The authors concluded that the significantly higher proportion of consumers with mild cognitive disabilities achieving competitive employment could be related to the specific services they more often receive. Perhaps consumers with mild disabilities are more likely to be provided job-placement services as opposed to those with severe/profound cognitive disabilities. The authors ask the questions: Why do consumers with mild or moderate cognitive disabilities more likely to receive job placement and counseling services compared to those with severe/profound disabilities? They propose that too much attention may be given to assessment/testing results and other nonrelevant dimensions that could prohibit the provision of effective services. They also propose that there may be a subjective belief that places a lesser value on the overall potential of individuals with significant cognitive disabilities. Counselors may believe that consumers with severe/profound cognitive disabilities are more difficult to place. Their expectation of successful employment outcomes may result in less significant placement efforts for this population.
The authors state that their findings raise questions that could not be answered through the RSA-911 database. The database does not provide information on reasons for the provision of certain services to consumers with mild, moderate, or severe/profound cognitive disabilities. The database does not contain information on Counselors' perceptions of service effectiveness or how they provide the specific services. Finally, the small proportion of individuals with severe/profound cognitive disabilities raises an important question about the decision-making process counselors use to determine if a consumer can benefit from vocational rehabilitation services.

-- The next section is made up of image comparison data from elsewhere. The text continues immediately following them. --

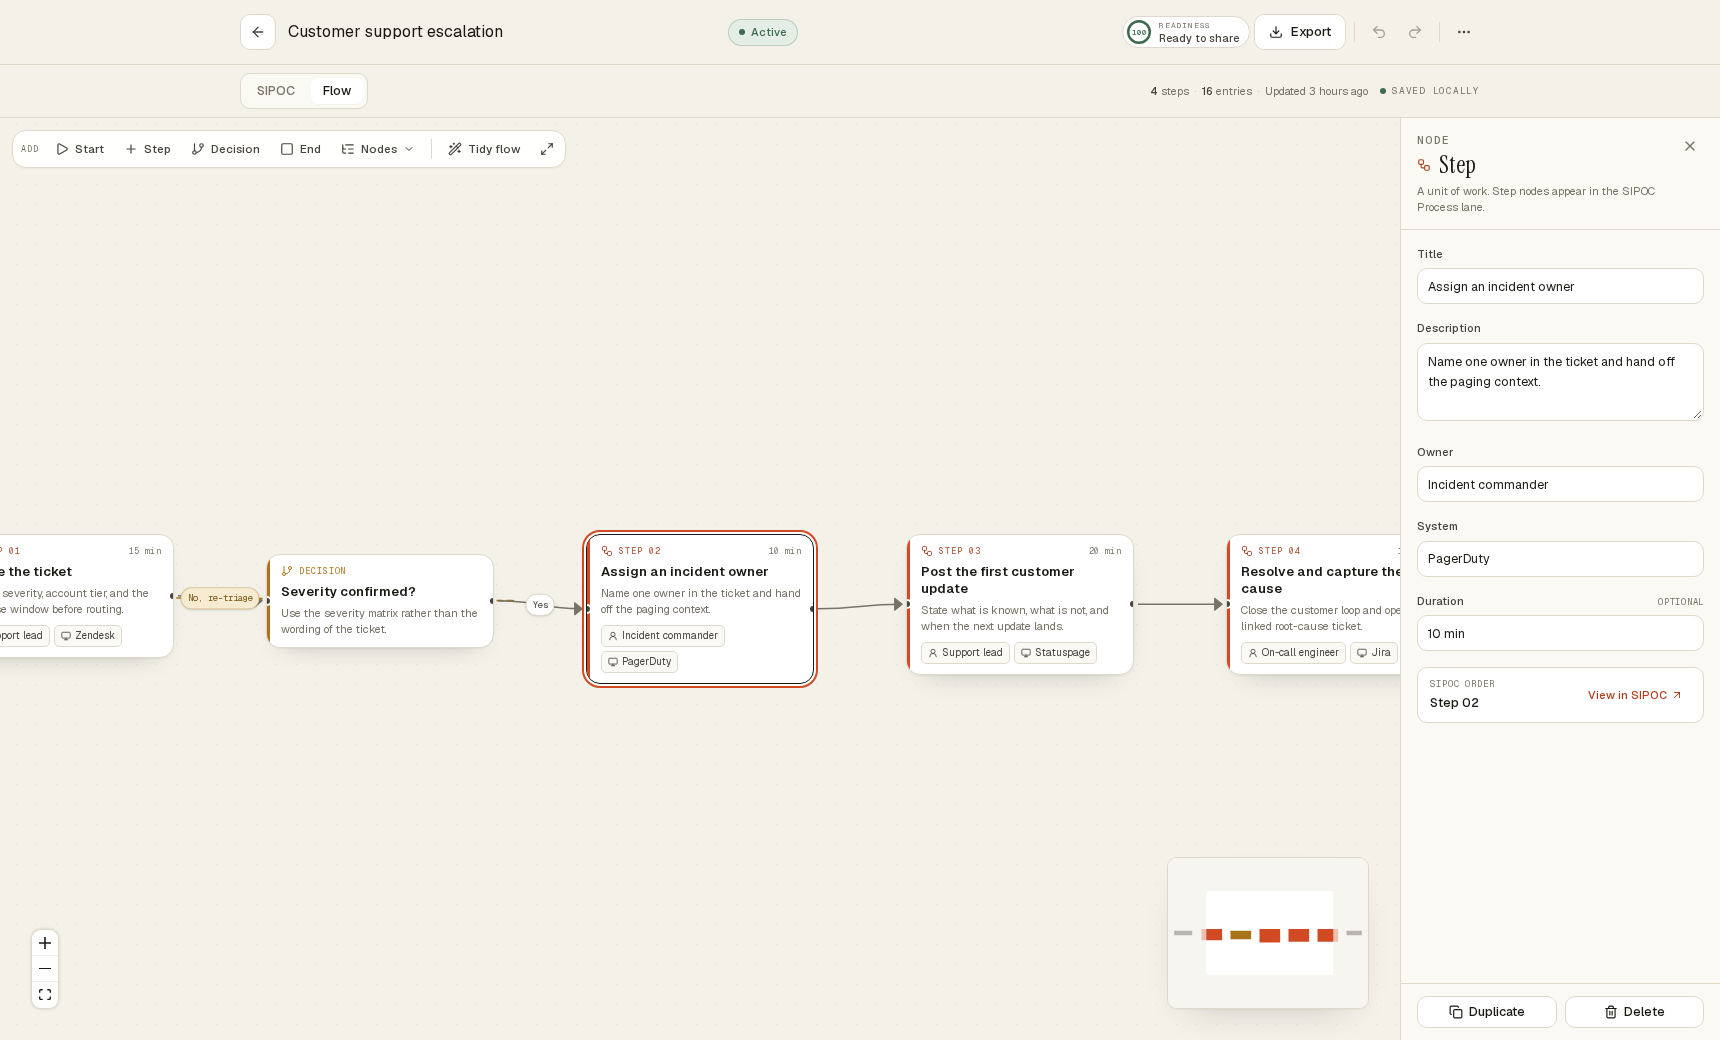
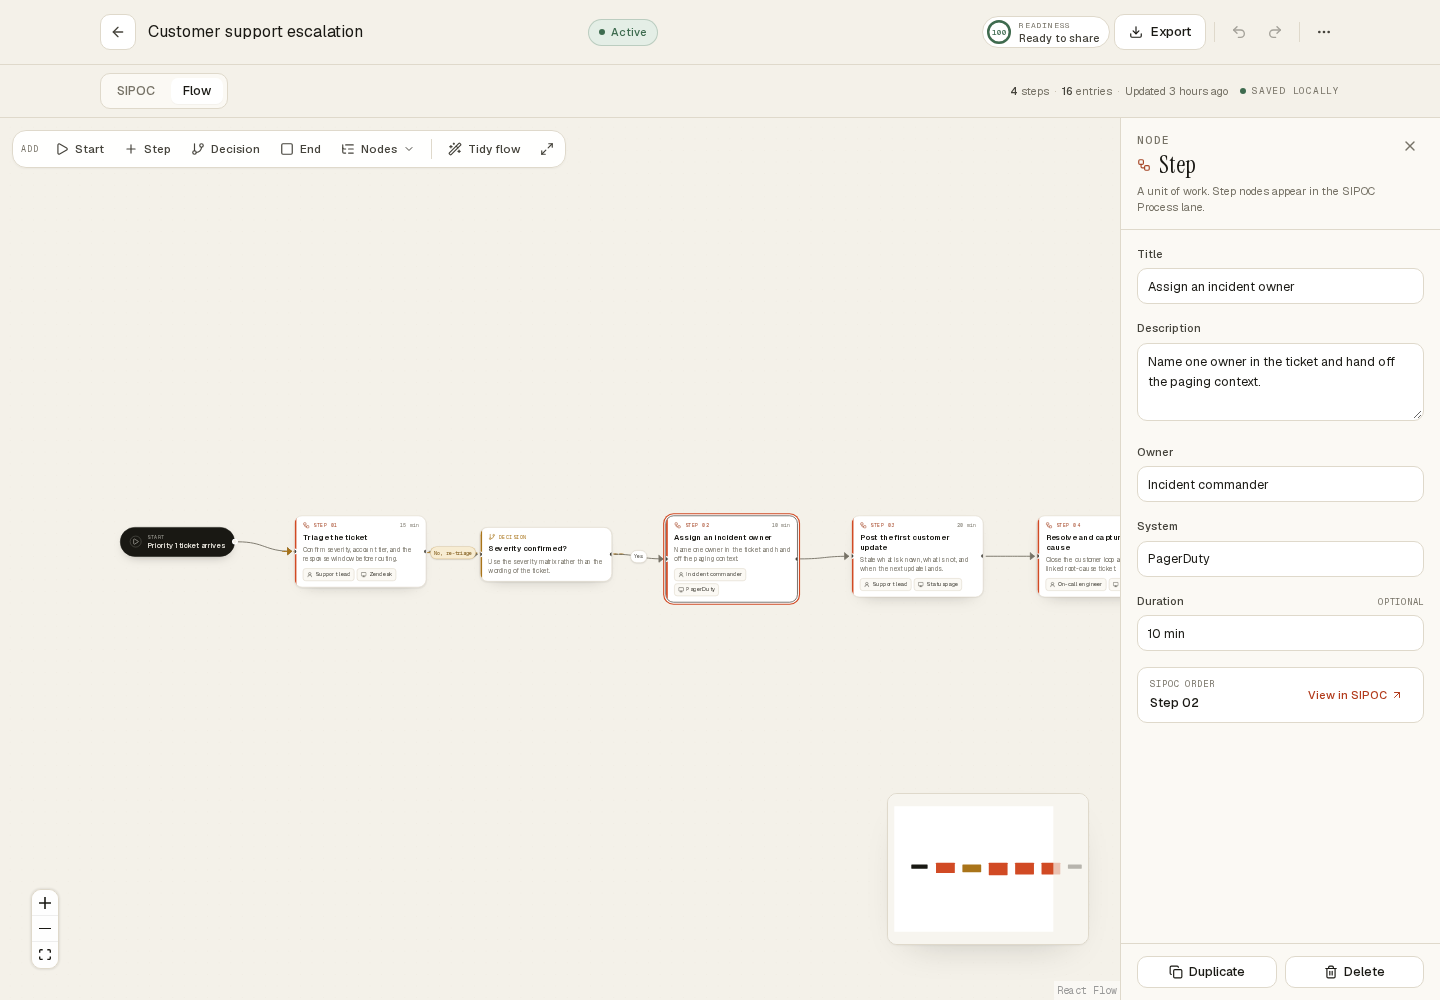
chore: guard static exports and browser journeys in CI

diff --git a/src/components/flow/flow-canvas.tsx b/src/components/flow/flow-canvas.tsx
@@ -380,7 +380,6 @@ function FlowCanvasInner({
         minZoom={0.2}
         maxZoom={2}
         deleteKeyCode={null}
-        proOptions={{ hideAttribution: true }}
         nodesFocusable
         edgesFocusable
         className="bg-paper"
@@ -399,7 +398,7 @@ function FlowCanvasInner({
           nodeColor={miniMapColor}
           nodeStrokeWidth={2}
           maskColor="var(--color-paper-mask)"
-          className="!bottom-4 !right-4 hidden sm:block"
+          className="!bottom-10 !right-4 hidden sm:block"
           ariaLabel="Flow minimap"
         />
       </ReactFlow>

diff --git a/src/lib/routes.test.ts b/src/lib/routes.test.ts
@@ -1,0 +1,14 @@
+import { describe, expect, it } from "vitest";
+import { mapHref } from "./routes";
+
+describe("mapHref", () => {
+  it("keeps the map id in the static editor route", () => {
+    expect(mapHref("map-support-escalation")).toBe("/maps?map=map-support-escalation");
+  });
+
+  it("adds the flow view and encoded node focus", () => {
+    expect(mapHref("map-1", { view: "flow", node: "node a&b" })).toBe(
+      "/maps?map=map-1&view=flow&node=node+a%26b",
+    );
+  });
+});

diff --git a/src/app/globals.css b/src/app/globals.css
@@ -145,6 +145,19 @@
     border-radius: 999px;
     border: 3px solid var(--color-paper);
   }
+
+  .react-flow__attribution {
+    background: transparent;
+    color: var(--color-muted);
+    font-size: 9px;
+    padding: 2px 4px;
+  }
+
+  .react-flow__attribution a {
+    color: inherit;
+    text-decoration: underline;
+    text-underline-offset: 2px;
+  }
 }
 
 @keyframes skeleton-sweep {

diff --git a/README.md b/README.md
@@ -2,7 +2,7 @@
 
 [**Open the live demo →**](https://gerrcass.github.io/process-mapper/)
 
-A local-first SIPOC and process-mapping workspace. Frame a process as a five-lane SIPOC sheet, map the flow behind it, and leave with something you can share. No account, backend, or environment variables.
+A local-first SIPOC and process-mapping workspace. Frame a process as a five-lane SIPOC sheet, map the flow behind it, and leave with something you can share. No account, backend, or runtime configuration.
 
 [![The Process Atlas workspace with two seeded process maps and a template gallery](docs/screenshots/01-workspace.png)](https://gerrcass.github.io/process-mapper/)
 
@@ -96,18 +96,19 @@ pnpm dev
 
 Open [http://localhost:3000](http://localhost:3000).
 
-| Command          | Does                                         |
-| ---------------- | -------------------------------------------- |
-| `pnpm dev`       | Development server                           |
-| `pnpm build`     | Production build                             |
-| `pnpm start`     | Serve the production build                   |
-| `pnpm lint`      | ESLint                                       |
-| `pnpm typecheck` | `tsc --noEmit`                               |
-| `pnpm test`      | Vitest in watch mode                         |
-| `pnpm test:run`  | Unit and component tests once                |
-| `pnpm test:e2e`  | Playwright journeys                          |
-| `pnpm verify`    | Lint, typecheck, tests, and production build |
-| `pnpm format`    | Prettier                                     |
+| Command             | Does                                |
+| ------------------- | ----------------------------------- |
+| `pnpm dev`          | Development server                  |
+| `pnpm build`        | Production build                    |
+| `pnpm start`        | Serve the production build          |
+| `pnpm lint`         | ESLint                              |
+| `pnpm typecheck`    | `tsc --noEmit`                      |
+| `pnpm test`         | Vitest in watch mode                |
+| `pnpm test:run`     | Unit and component tests once       |
+| `pnpm test:e2e`     | Playwright journeys                 |
+| `pnpm build:static` | Static export for GitHub Pages      |
+| `pnpm verify`       | Lint, typecheck, tests, both builds |
+| `pnpm format`       | Prettier                            |
 
 No `.env` file is needed.
 
@@ -124,6 +125,8 @@ Tests sit at the seams where the product can fail without a browser:
 pnpm exec playwright install chromium
 pnpm test:e2e
 ```
+
+CI runs lint, typecheck, unit/component tests, the server build, the static export, and the browser journeys. `pnpm verify` covers everything except the Playwright journeys.
 
 ## Architecture
 
@@ -181,13 +184,13 @@ pnpm build
 pnpm start
 ```
 
-The Pages build is the same app with static export enabled:
+The Pages build is the same app with static export enabled. Reproduce it locally with:
 
 ```bash
-GITHUB_PAGES=true PAGES_BASE_PATH=/process-mapper pnpm build
+pnpm build:static
 ```
 
-The workflow supplies `PAGES_BASE_PATH` and `NEXT_PUBLIC_SITE_URL` from the Pages environment, so metadata and Open Graph assets resolve against the deployed origin. No environment variables are needed for local development.
+The workflow supplies `PAGES_BASE_PATH` and `NEXT_PUBLIC_SITE_URL` from the Pages environment, so metadata and Open Graph assets resolve against the deployed origin. No runtime environment variables are needed for local development.
 
 ## Scope
 

diff --git a/docs/retros/2026-10-21-process-atlas.md b/docs/retros/2026-10-21-process-atlas.md
@@ -10,7 +10,7 @@ Session shape: setup → grill-with-docs → spec → tickets → writing-for-ag
 - **A real visual brief.** Palette, type roles, lane tints, and component shapes were decided before implementation. The resulting UI has a consistent point of view.
 - **Seams before code.** Domain, store, UI, and browser seams were named in the spec. The suite ended with 94 unit/component tests and 6 Playwright journeys.
 - **Review had teeth.** The two-axis review found stale deep-link focus, keyboard selection, modal focus trapping, delete-key scope, reduced motion, SIPOC-order validation, and deterministic ID issues. Those were fixed before the PR was marked ready.
-- **CI and local commands agree.** `pnpm verify` and the GitHub Actions job run the same checks, so a green local branch means a green PR.
+- **CI and local commands agree.** `pnpm verify` covers both the server build and the static export; CI repeats those checks and adds the browser journeys.
 
 ## Candidates, most severe first
 
@@ -20,6 +20,16 @@ Session shape: setup → grill-with-docs → spec → tickets → writing-for-ag
 4. **No pre-commit hook.** CI is a real guardrail, so this is optional. A local hook running lint and typecheck would shorten the feedback loop but adds tooling. Prefer `pnpm verify` before every push.
 5. **Keep the seeded demo deterministic.** The relative timestamps in screenshots drift by design. A future capture script should pin the clock if pixel-stable documentation matters.
 
+## Follow-up: GitHub Pages deployment
+
+The demo was later merged and published at <https://gerrcass.github.io/process-mapper/>. Static hosting exposed a category of failure the original CI missed:
+
+1. **Static export was not checked before merge** (applied). `pnpm build` tested the server build only; the Pages workflow tested the export only after a push to `main`. Added `pnpm build:static`, made `pnpm verify` run it, and added a CI step for it.
+2. **Browser journeys were not in CI** (applied). Added a separate Playwright job with Chromium, failure-report upload, and a 15-minute timeout.
+3. **Static hosting constraints were not in the steering files** (applied). `AGENTS.md` now points at the export rules, and `CODING_STANDARDS.md` names the route, prerender, and base-path constraints reviewers should enforce.
+4. **Screenshot capture is still manual** (open). The README image now comes from the live Pages site, but refreshing it still needs an ad-hoc Playwright call. A `pnpm screenshots` script remains the next tooling improvement.
+5. **Local production verification still needs one extra command** (open, low severity). `pnpm verify` covers the export, but a human preview of `/process-mapper/` on a plain static server is still manual.
+
 ## Recommendation
 
-Keep the workflow. Add the screenshot script next time the dashboard changes substantially, and treat the two standards added here as review checklist items. Do not add a pre-commit framework until the local feedback loop proves too slow.
+Keep the workflow. The deployment guardrails are now in place: both builds run locally and in CI, and the browser journeys gate PRs. Add the screenshot script when the visual surface changes again; do not add a pre-commit framework until the local feedback loop proves too slow.

diff --git a/AGENTS.md b/AGENTS.md
@@ -4,6 +4,7 @@ Local-first SIPOC and process-mapping demo. Next.js App Router, TypeScript, Tail
 
 ## Start here
 
+- **Live demo:** https://gerrcass.github.io/process-mapper/
 - **Spec:** GitHub issue #1. **Tickets:** #2–#10. Read with `gh issue view <n>`; the blocker graph is native.
 - **Domain language:** `GLOSSARY.md`. Use its terms in code, tests, copy, and commits.
 - **Decisions:** `docs/adr/`. Read the two ADRs before changing persistence or the two-view model.
@@ -14,10 +15,11 @@ Local-first SIPOC and process-mapping demo. Next.js App Router, TypeScript, Tail
 ## Commands
 
 - `pnpm dev` — local development.
-- `pnpm verify` — lint, typecheck, unit/component tests, and production build. This is the definition of a clean branch.
-- `pnpm test:e2e` — Playwright journeys; run when touching the editor, persistence, or exports.
+- `pnpm verify` — lint, typecheck, unit/component tests, server build, and static export. This is the definition of a clean branch.
+- `pnpm build:static` — reproduce the GitHub Pages static export locally.
+- `pnpm test:e2e` — Playwright journeys; run when touching the editor, persistence, exports, or routes.
 
-No environment variables, backend, or accounts. Map data lives in the browser; see ADR-0001.
+There are no runtime environment variables, backend, or accounts. Map data lives in the browser; see ADR-0001. Deployment-only Pages variables are documented in `README.md`.
 
 ## Rules that are easy to miss
 
@@ -27,6 +29,7 @@ No environment variables, backend, or accounts. Map data lives in the browser; s
 - The editor is client-side and hydration-safe: no `localStorage` reads during render, and a stable skeleton until rehydration finishes.
 - Use the existing UI primitives and design tokens. New dependencies need a reason in the ticket.
 - Interactive controls need an accessible name, visible focus, and a keyboard path.
+- **Static hosting:** GitHub Pages serves a static export and the editor is the `/maps?map=<id>` route. Read the static-export rules in `CODING_STANDARDS.md` before changing routes, metadata, or assets.
 
 ## Skill workflow
 

diff --git a/CODING_STANDARDS.md b/CODING_STANDARDS.md
@@ -21,6 +21,12 @@ These are judgement calls for review. Mechanical rules belong in lint, types, or
 - Keyboard behaviour must be deliberate. Destructive keys require selection or confirmation, and text fields must not lose normal editing shortcuts.
 - Global keyboard handlers ignore text fields, selects, contenteditable regions, and open dialogs. Scope a destructive shortcut to the surface that owns the selection where practical.
 
+### Static export
+
+- Keep the app exportable. The editor is the static `/maps?map=<id>` route. Dynamic routes, request-dependent route handlers, server actions, and redirects/rewrites break the GitHub Pages build.
+- Run `pnpm build:static` after changing routes, metadata, fonts, public assets, or anything that could affect prerendering. A green server build is not enough.
+- Pages deploys under `/process-mapper`. Use `mapHref` and Next's `basePath` support rather than hardcoding root-relative application URLs.
+
 ## Naming and structure
 
 - Name by behaviour and domain meaning, not by UI accident: `reorderSteps`, not `handleDrop2`; `readiness`, not `scoreThing`.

|Populations||American Indian or Alaska Native | Asian | Black / African American | White / Caucasian | Male & Female|